__Items from a dataset__
━━━━━━

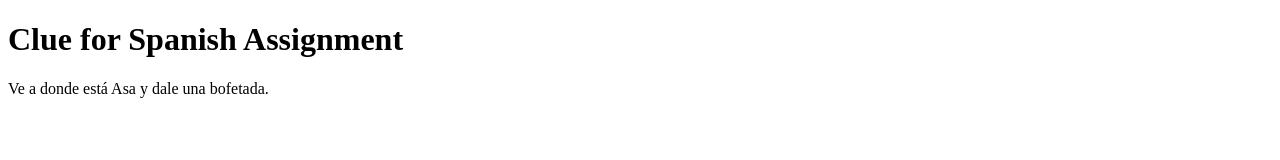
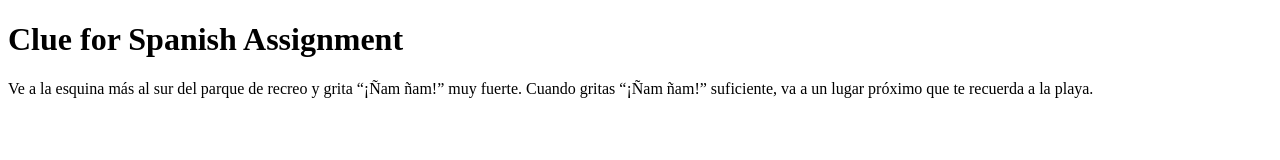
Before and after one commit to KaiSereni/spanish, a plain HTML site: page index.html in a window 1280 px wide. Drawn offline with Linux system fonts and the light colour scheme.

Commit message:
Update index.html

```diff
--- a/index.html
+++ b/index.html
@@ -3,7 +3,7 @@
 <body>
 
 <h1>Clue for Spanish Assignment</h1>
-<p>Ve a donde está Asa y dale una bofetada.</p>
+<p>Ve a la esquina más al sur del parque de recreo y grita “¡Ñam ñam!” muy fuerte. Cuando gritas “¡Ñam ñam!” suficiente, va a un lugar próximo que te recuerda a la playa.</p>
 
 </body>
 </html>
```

━━━━━━

All entries above, minus the pictures, should be repeated exactly.

Before and after one commit to KaiSereni/spanish, a plain HTML site: page index.html in a window 1280 px wide. Drawn offline with Linux system fonts and the light colour scheme.

Commit message:
Update index.html

```diff
--- a/index.html
+++ b/index.html
@@ -3,7 +3,7 @@
 <body>
 
 <h1>Clue for Spanish Assignment</h1>
-<p>Ve a donde está Asa y dale una bofetada.</p>
+<p>Ve a la esquina más al sur del parque de recreo y grita “¡Ñam ñam!” muy fuerte. Cuando gritas “¡Ñam ñam!” suficiente, va a un lugar próximo que te recuerda a la playa.</p>
 
 </body>
 </html>
```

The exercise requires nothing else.